» **ACTION ITEM**
Where a line holds the word "example", copy it from the records.

» **PROVIDED DATA**
==============================
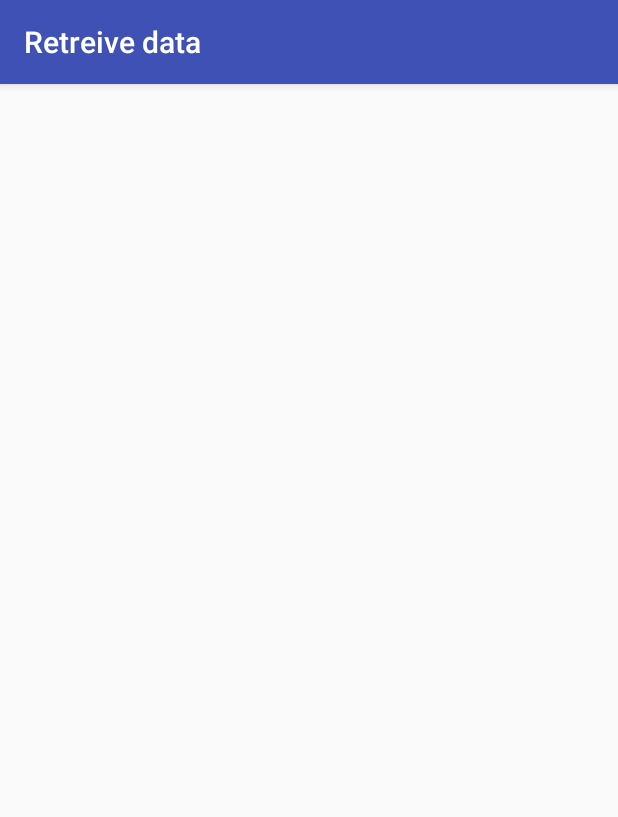
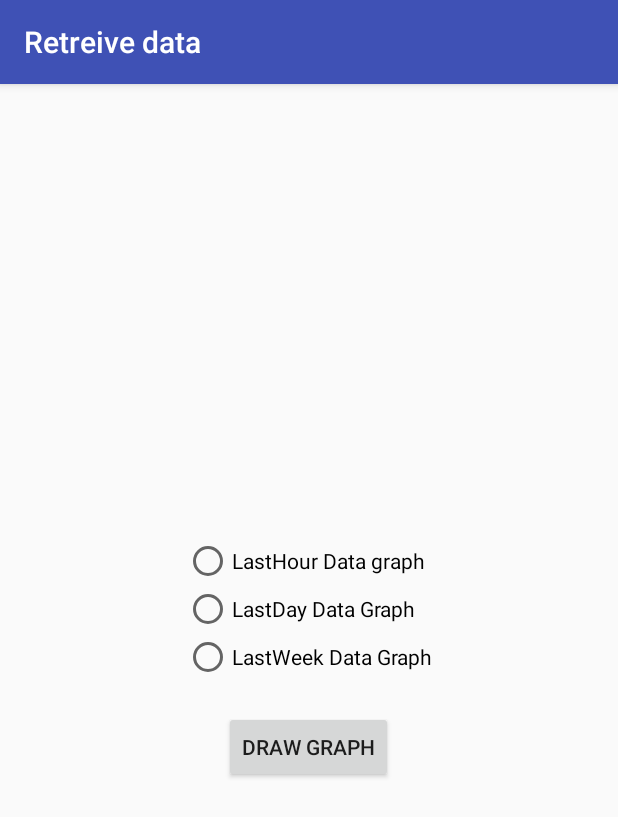
Before and after one commit to anjalicprs/Retreivedata, an Android app: the screen it shows after launch (MainActivity), on a phone screen of 412 x 824 dp. Shown: the top 817 px of the screen. Run offline under Robolectric (Android 15) with nearby library versions, the phone set to English and light mode, and no system bars.

Commit message:
next commit

```diff
--- a/app/src/main/AndroidManifest.xml
+++ b/app/src/main/AndroidManifest.xml
@@ -1,7 +1,9 @@
 <?xml version="1.0" encoding="utf-8"?>
 <manifest xmlns:android="http://schemas.android.com/apk/res/android"
     package="com.example.anjali.retreivedata">
-    <uses-permission android:name="android.permission.INTERNET"></uses-permission>
+
+    <uses-permission android:name="android.permission.INTERNET" />
+
     <application
         android:allowBackup="true"
         android:icon="@mipmap/ic_launcher"
@@ -15,6 +17,7 @@
                 <category android:name="android.intent.category.LAUNCHER" />
             </intent-filter>
         </activity>
+        <activity android:name=".RealActivity"></activity>
     </application>
 
 </manifest>
--- a/app/src/main/java/com/example/anjali/retreivedata/MainActivity.java
+++ b/app/src/main/java/com/example/anjali/retreivedata/MainActivity.java
@@ -1,138 +1,61 @@
 package com.example.anjali.retreivedata;
 
 import android.app.ProgressDialog;
+import android.content.Intent;
 import android.os.AsyncTask;
 import android.os.Bundle;
 import android.support.v7.app.AppCompatActivity;
 import android.util.Log;
+import android.view.View;
 import android.widget.ListAdapter;
 import android.widget.ListView;
-import android.widget.SimpleAdapter;
-import android.widget.Toast;
+import android.widget.RadioButton;
+import android.widget.Switch;
 
-import org.json.JSONArray;
-import org.json.JSONException;
-import org.json.JSONObject;
-
+import java.io.BufferedReader;
+import java.io.IOException;
+import java.io.InputStreamReader;
+import java.net.HttpURLConnection;
+import java.net.MalformedURLException;
+import java.net.URL;
 import java.util.ArrayList;
 import java.util.HashMap;
 
 public class MainActivity extends AppCompatActivity {
-
+    String url = "";
     private String TAG = MainActivity.class.getSimpleName();
-
-    private ProgressDialog pDialog;
-    private ListView lv;
-
-    // URL to get contacts JSON
-    private static String url = "https://sangamatnsakacom.000webhostapp.com/getdata_6.php";
-
-    public static ArrayList<HashMap<String, String>> contactList;
-
     @Override
     protected void onCreate(Bundle savedInstanceState) {
         super.onCreate(savedInstanceState);
         setContentView(R.layout.activity_main);
 
-        contactList = new ArrayList<>();
-
-        lv = (ListView) findViewById(R.id.list);
-
-        new GetContacts().execute();
     }
-
-    /**
-     * Async task class to get json by making HTTP call
-     */
-    private class GetContacts extends AsyncTask<Void, Void, Void> {
-
-        @Override
-        protected void onPreExecute() {
-            super.onPreExecute();
-            // Showing progress dialog
-            pDialog = new ProgressDialog(MainActivity.this);
-            pDialog.setMessage("Please wait...");
-            pDialog.setCancelable(false);
-            pDialog.show();
-
+    public void doneSelection(View v){
+        boolean checked = ((RadioButton) v).isChecked();
+        RadioButton hour = (RadioButton)findViewById(R.id.hour);
+        RadioButton day = (RadioButton) findViewById(R.id.day);
+        RadioButton week = (RadioButton) findViewById(R.id.week);
+        switch(v.getId()) {
+            case R.id.hour:
+                if (checked){
+                    url = "https://sangamatnsakacom.000webhostapp.com/getdata_6.php?val=1";
+                }
+                    break;
+            case R.id.day:
+                if (checked){
+                    url = "https://sangamatnsakacom.000webhostapp.com/getdata_6.php?val=2";
+                }
+                    break;
+            case R.id.week:
+                if (checked){
+                    url = "https://sangamatnsakacom.000webhostapp.com/getdata_6.php?val=3";
+                }
+                    break;
         }
-
-        @Override
-        protected Void doInBackground(Void... arg0) {
-            HttpHandler sh = new HttpHandler();
-
-            // Making a request to url and getting response
-            String jsonStr = sh.makeServiceCall(url);
-
-            Log.e(TAG, "Response from url: " + jsonStr);
-
-            if (jsonStr != null) {
-                try {
-                    JSONObject jsonObj = new JSONObject(jsonStr);
-
-                    // Getting JSON Array node
-                    JSONArray contacts = jsonObj.getJSONArray("data");
-
-                    // looping through All Contacts
-                    for (int i = 0; i < contacts.length(); i++) {
-                        JSONObject c = contacts.getJSONObject(i);
-
-                        String service_id = c.getString("Service_id");
-                        String application_id = c.getString("application_id");
-                        String units = c.getString("units");
-                        String timestamp = c.getString("timestamp");
-
-                        // tmp hash map for single contact
-                        HashMap<String, String> contact = new HashMap<>();
-
-                        // adding each child node to HashMap key => value
-                        contact.put("service_id", service_id);
-                        contact.put("application_id", application_id);
-                        contact.put("units", units);
-                        contact.put("timestamp", timestamp);
-
-                        // adding contact to contact list
-                        contactList.add(contact);
-                    }
-                } catch (final JSONException e) {
-                    Log.e(TAG, "Json parsing error: " + e.getMessage());
-                    runOnUiThread(new Runnable() {
-                        @Override
-                        public void run() {
-                            Toast.makeText(getApplicationContext(),
-                                    "Json parsing error: " + e.getMessage(),
-                                    Toast.LENGTH_LONG)
-                                    .show();
-                        }
-                    });
-
-                }
-            } else {
-                Log.e(TAG, "Couldn't get json from server.");
-                runOnUiThread(new Runnable() {
-                    @Override
-                    public void run() {
-                        Toast.makeText(getApplicationContext(),
-                                "Couldn't get json from server. Check LogCat for possible errors!",
-                                Toast.LENGTH_LONG)
-                                .show();
-                    }
-                });
-
-            }
-
-            return null;
-        }
-
-        @Override
-        protected void onPostExecute(Void result) {
-            super.onPostExecute(result);
-            Log.d(TAG, String.valueOf(contactList));
-            // Dismiss the progress dialog
-            if (pDialog.isShowing())
-                pDialog.dismiss();
-
-        }
-
+    }
+    public void show(View v){
+        Intent i = new Intent(this, RealActivity.class);
+        i.putExtra("url", url);
+        startActivity(i);
     }
 }
--- a/app/src/main/res/layout/activity_main.xml
+++ b/app/src/main/res/layout/activity_main.xml
@@ -1,5 +1,5 @@
 <?xml version="1.0" encoding="utf-8"?>
-<RelativeLayout xmlns:android="http://schemas.android.com/apk/res/android"
+<LinearLayout xmlns:android="http://schemas.android.com/apk/res/android"
     xmlns:tools="http://schemas.android.com/tools"
     android:id="@+id/activity_main"
     android:layout_width="match_parent"
@@ -8,5 +8,35 @@
     android:paddingLeft="@dimen/activity_horizontal_margin"
     android:paddingRight="@dimen/activity_horizontal_margin"
     android:paddingTop="@dimen/activity_vertical_margin"
-    tools:context="com.example.anjali.retreivedata.MainActivity">
-</RelativeLayout>
+    tools:context="com.example.anjali.retreivedata.MainActivity"
+    android:orientation="vertical"
+    android:gravity="center">
+    <RadioGroup
+        android:layout_width="wrap_content"
+        android:layout_height="wrap_content">
+        <RadioButton
+            android:layout_width="wrap_content"
+            android:layout_height="wrap_content"
+            android:text="LastHour Data graph"
+            android:onClick="doneSelection"
+            android:id="@+id/hour"/>
+        <RadioButton
+            android:layout_width="wrap_content"
+            android:layout_height="wrap_content"
+            android:text="LastDay Data Graph"
+            android:onClick="doneSelection"
+            android:id="@+id/day"/>
+        <RadioButton
+            android:layout_width="wrap_content"
+            android:layout_height="wrap_content"
+            android:text="LastWeek Data Graph"
+            android:onClick="doneSelection"
+            android:id="@+id/week"/>
+    </RadioGroup>
+    <Button
+        android:layout_marginTop="20dp"
+        android:layout_width="wrap_content"
+        android:layout_height="wrap_content"
+        android:text="Draw Graph"
+        android:onClick="show"/>
+</LinearLayout>
```
Also changed, not shown: app/src/main/java/com/example/anjali/retreivedata/PieChart.java (+25 -0 lines), app/src/main/java/com/example/anjali/retreivedata/RealActivity.java (added, +103 -0 lines), app/src/main/res/layout/activity_real.xml (added, +13 -0 lines).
==============================
» **OUTPUT OF THE TASK**
     package="com.example.anjali.retreivedata">
--- a/app/src/main/java/com/example/anjali/retreivedata/MainActivity.java
+++ b/app/src/main/java/com/example/anjali/retreivedata/MainActivity.java
 package com.example.anjali.retreivedata;
-    tools:context="com.example.anjali.retreivedata.MainActivity">
+    tools:context="com.example.anjali.retreivedata.MainActivity"
Also changed, not shown: app/src/main/java/com/example/anjali/retreivedata/PieChart.java (+25 -0 lines), app/src/main/java/com/example/anjali/retreivedata/RealActivity.java (added, +103 -0 lines), app/src/main/res/layout/activity_real.xml (added, +13 -0 lines).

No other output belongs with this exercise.